All the men left except the two with knives. They were wearing two of our jackets. They wanted one of us to go with them. We now sat in the cockpit refusing to move. A man from the second boat who spoke a little English said they wanted more money. We said we didn't have any. OK, he said "I don't care I go." He waved at the two men and shouted Kill! Kill! Hack them to pieces! We gave him the last of our money $300. They thought he had more and he kept saying You buy more dollars We protested we couldn't. We had nothing more and eventually after more repetitions of Kill! Kill! they left. They had been on board two hours.

We motored away at 7 knots. We were nearly 800 miles from the nearest available port Salalah, Oman and it took 9 days to reach it early on Monday 14th October. We reported the incident to the police as soon as we arrived. With no radios we could not report before.

Money and equipment stolen from s/v Sara of Hamble:
Total value £4000 ($6000); Dollars; Radio SSB Transceiver; VHF; 2 searchlights; torch; Camera; 2 Walkmans; Minidisk recorder; Piano accordion; Quatro (small guitar); Handheld VHF; TV; Video recorder; Solar panel; Music centre (Sony); Garmin GPS; BCG; 2 masks and snorkels; Shaver; Watch; Computer (Laptop); Briefcase; Outboard 2HP; clothing; Matress and Sleeping bag; Batteries ; 12 cigarette lighters; 2 calculators; Gaff; tools; Box of floppy disks.

12 October, 2002
VENEZUELA - Crew Attacked and Yacht Boarded at Isle Coche, Venezuela

Contributors: Phillip Gibbins, SV Vellamo, Swan 48

At about 2230 local time, on Sat 12 October 2002, the yacht Panacea was boarded at the island of Isle Coche just south of Margarita, Venezuela by 5 armed men wearing ski masks.

They tied the two onboard, took everything, ransacked the boat and as an afterthought while leaving shot the skipper in the knee.

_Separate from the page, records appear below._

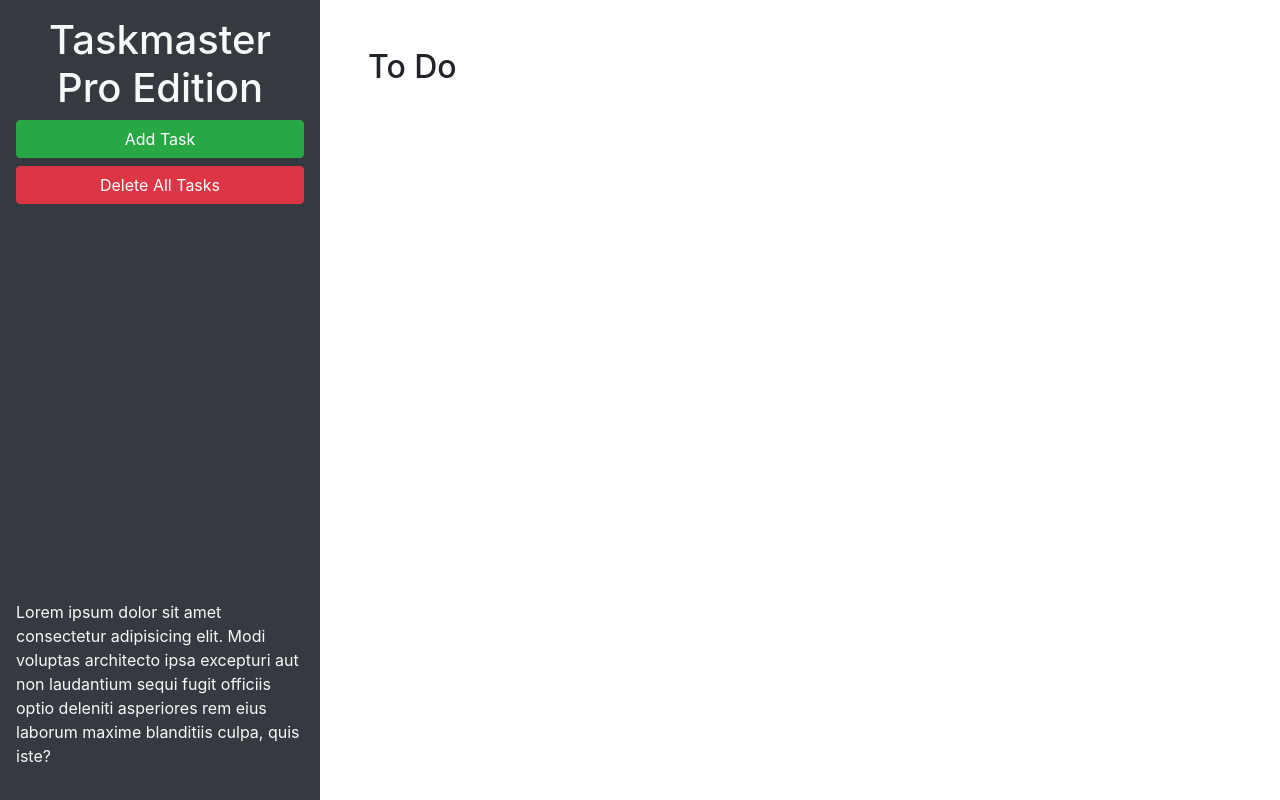
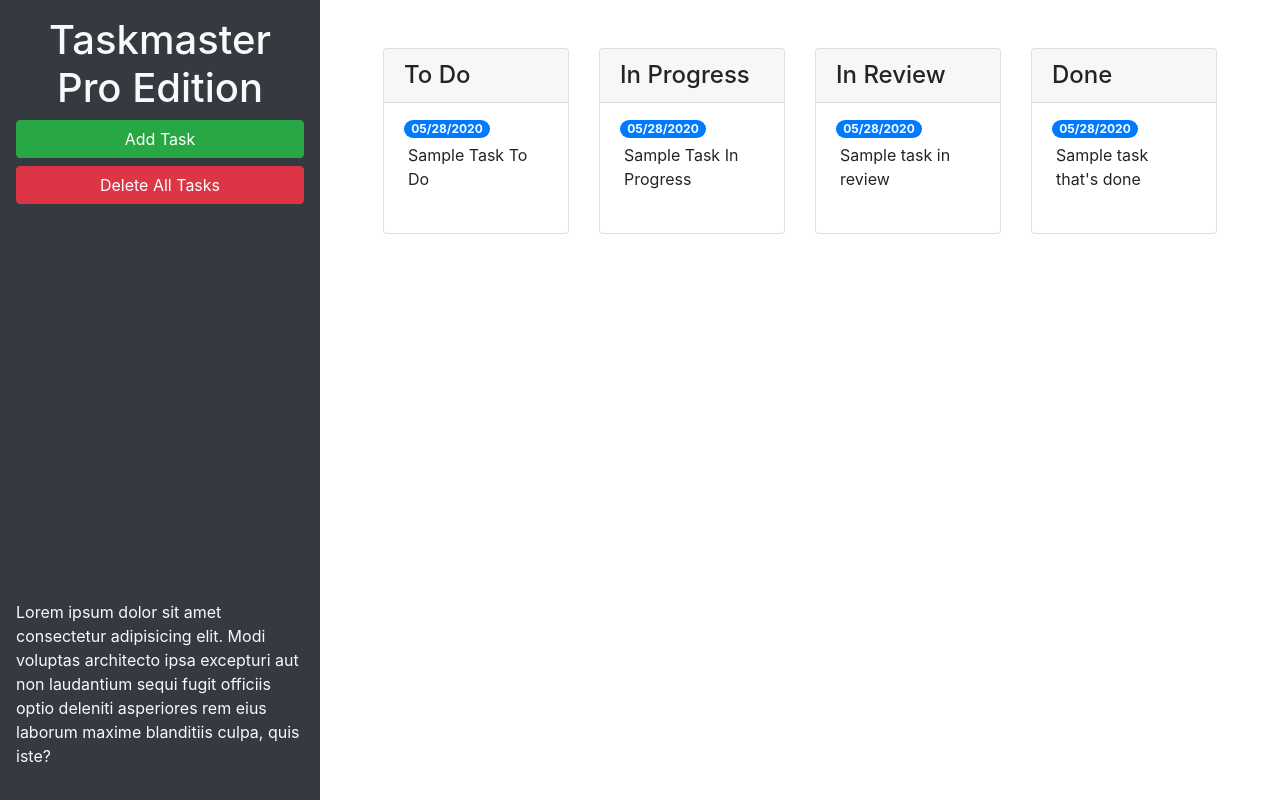
Before and after one commit to Falciform-mv/taskmaster-pro, a plain HTML site: page index.html in a window 1280 px wide. Drawn offline with nearby package versions, Linux system fonts and the light colour scheme.

Commit message:
new layout for task cards

```diff
--- a/index.html
+++ b/index.html
@@ -23,10 +23,62 @@
         laudantium sequi fugit officiis optio deleniti asperiores rem eius laborum maxime blanditiis culpa, quis iste?
       </p>
     </header>
+
+    <!-- TASKS CARDS Beginning -->
     <main class="col-12 col-lg-9">
-      <div class="m-5">
-        <h2>To Do</h2>
-        <ul id="list-toDo" class="list-group"> </ul>
+      <div class="m-5 row justify-content-around">
+        <!-- To Do column -->
+        <div class="col-12 col-md-6 col-xl-3 mb-3">
+          <div class="card">
+            <h4 class="card-header">To Do</h4>
+            <ul id="list-toDo" class="list-group list-group-flush">
+              <li class="list-group-item">
+                <span class="badge badge-primary badge-pill">05/28/2020</span>
+                <p class="m-1">Sample Task To Do</p>
+              </li>
+            </ul>
+          </div>
+        </div>
+        <!-- In progress column -->
+        <div class="col-12 col-md-6 col-xl-3 mb-3">
+          <div class="card">
+            <h4 class="card-header">In Progress</h4>
+            <ul id="list-inProgress" class="list-group list-group-flush">
+              <li class="list-group-item">
+                <span class="badge badge-primary badge-pill">05/28/2020</span>
+                <p class="m-1">Sample Task In Progress</p>
+              </li>
+            </ul>
+          </div>
+        </div>
+        <!-- In progress end -->
+        <!-- In Review column start -->
+        <div class="col-12 col-md-6 col-xl-3 mb-3">
+          <div class="card">
+            <h4 class="card-header">In Review</h4>
+            <ul id="list-inReview" class="list-group list-group-flush">
+              <li class="list-group-item">
+                <span class="badge badge-primary badge-pill">05/28/2020</span>
+                <p class="m-1">Sample task in review</p>
+              </li>
+            </ul>
+          </div>
+        </div>
+        <!-- In Review End -->
+        <!-- Done column start -->
+        <div class="col-12 col-md-6 col-xl-3 mb-3">
+          <div class="card">
+            <h4 class="card-header">Done</h4>
+            <ul id="list-done" class="list-group list-group-flush">
+              <li class="list-group-item">
+                <span class="badge badge-primary badge-pill">05/28/2020</span>
+                <p class="m-1">Sample task that's done</p>
+              </li>
+            </ul>
+          </div>
+        </div>
+        <!-- Done end -->
+
       </div>
     </main>
   </div>
@@ -46,11 +98,11 @@
           <form>
             <div class="form-group">
               <label for="modalTaskDescription">Task description</label>
-              <textarea id="modalTaskDescription" rows="3"></textarea>
+              <textarea id="modalTaskDescription" rows="3" class="form-control"></textarea>
             </div>
             <div class="form-group">
               <label for="modalDueDate">Due date</label>
-              <input type="text" id="modalDueDate" placeholder="mm/dd/yyyy" autocomplete="off" />
+              <input type="text" class="form-control" id="modalDueDate" placeholder="mm/dd/yyyy" autocomplete="off" />
             </div>
           </form>
         </div>
```
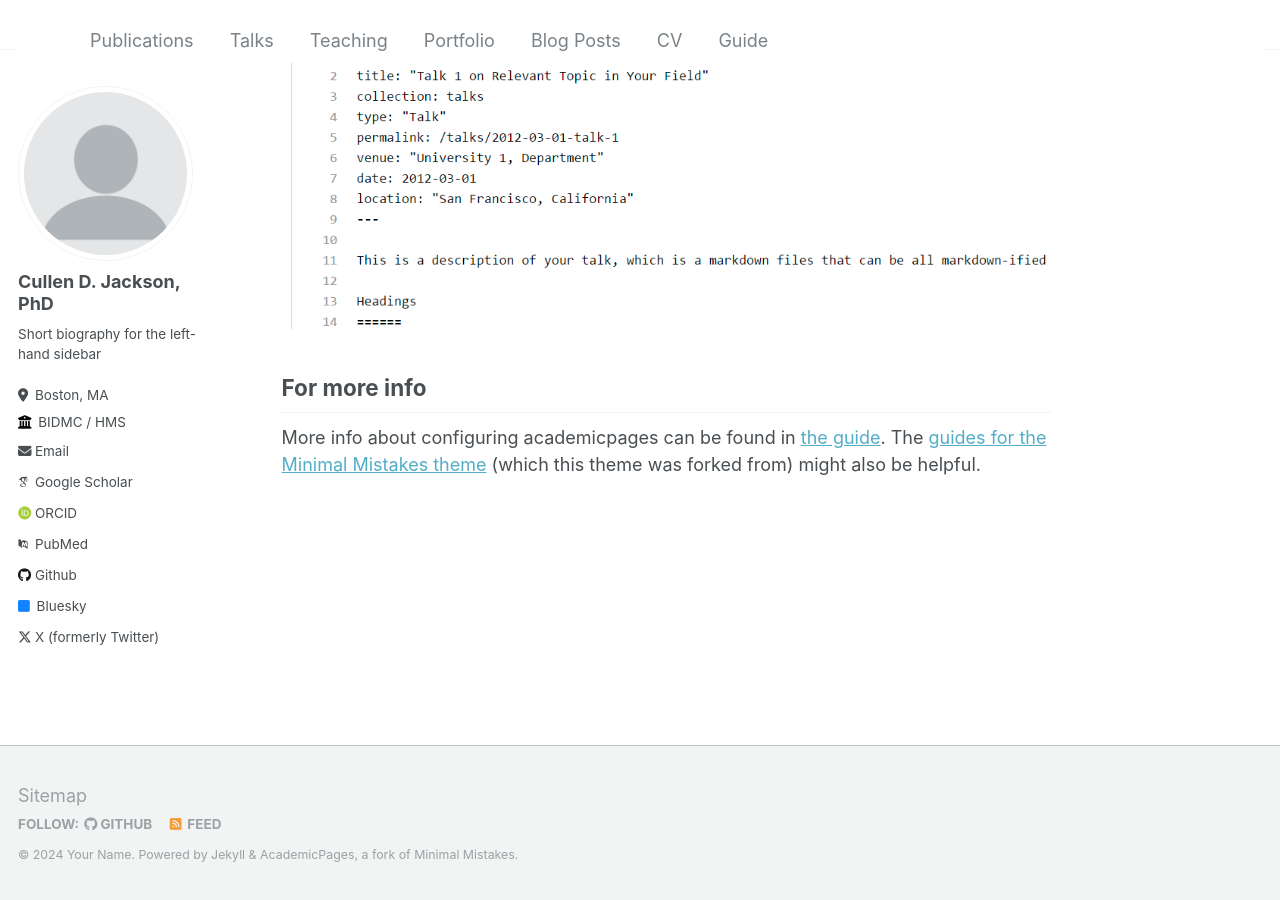
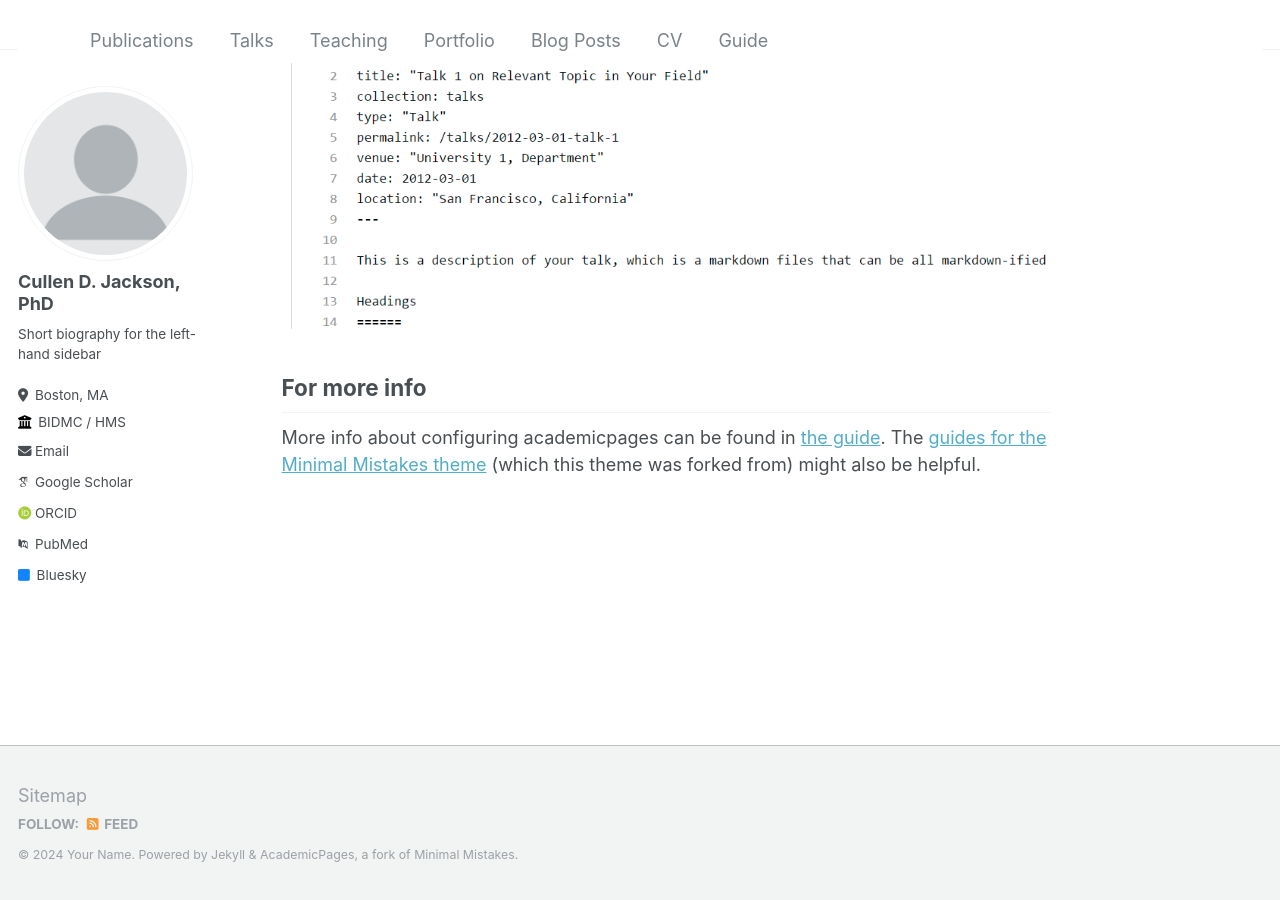
Before and after one commit to cjack73/cjack73.github.io, a Jekyll site: the page built from _pages/about.md, in a window 1280 px wide and 900 px high, scrolled down 2640 px. Built offline with Jekyll 4.4.1, drawn with Linux system fonts in a browser that asks for light colours; some web fonts are replaced; part of the change alters nothing that is shown.

Commit message:
Update _config.yml

```diff
--- a/_config.yml
+++ b/_config.yml
@@ -42,12 +42,12 @@ author:
   bitbucket        : # Username - Update with your username on the site
   codepen          : # Username
   dribbble         : # Username
-  github           : "academicpages"
+  github           : # "academicpages"
   kaggle           : # Username
   stackoverflow    : # User number or user number and name (i.e., use "1" or "1/jeff-atwood")
 
   # Social media
-  bluesky          : "bsky.app" # Replace this with you Bluesky username
+  bluesky          : "cjack73.bsky.social" # Replace this with you Bluesky username
   facebook         : # Username
   flickr           : # Username
   foursquare       : # Username
@@ -64,7 +64,7 @@ author:
   steam            : # Username
   telegram         : # URL
   tumblr           : # Username
-  twitter          : "UniofOxford"  # Replace this with your X / Twitter handle
+  twitter          : # "UniofOxford"  # Replace this with your X / Twitter handle
   vine             : # Username
   weibo            : # Username
   wikipedia        : # Username
```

He is recovering in a Margarita hospital.

This is the 4th armed boarding (Miss P, Morning Dew, Asylum) in 8 weeks on the north coast of South America.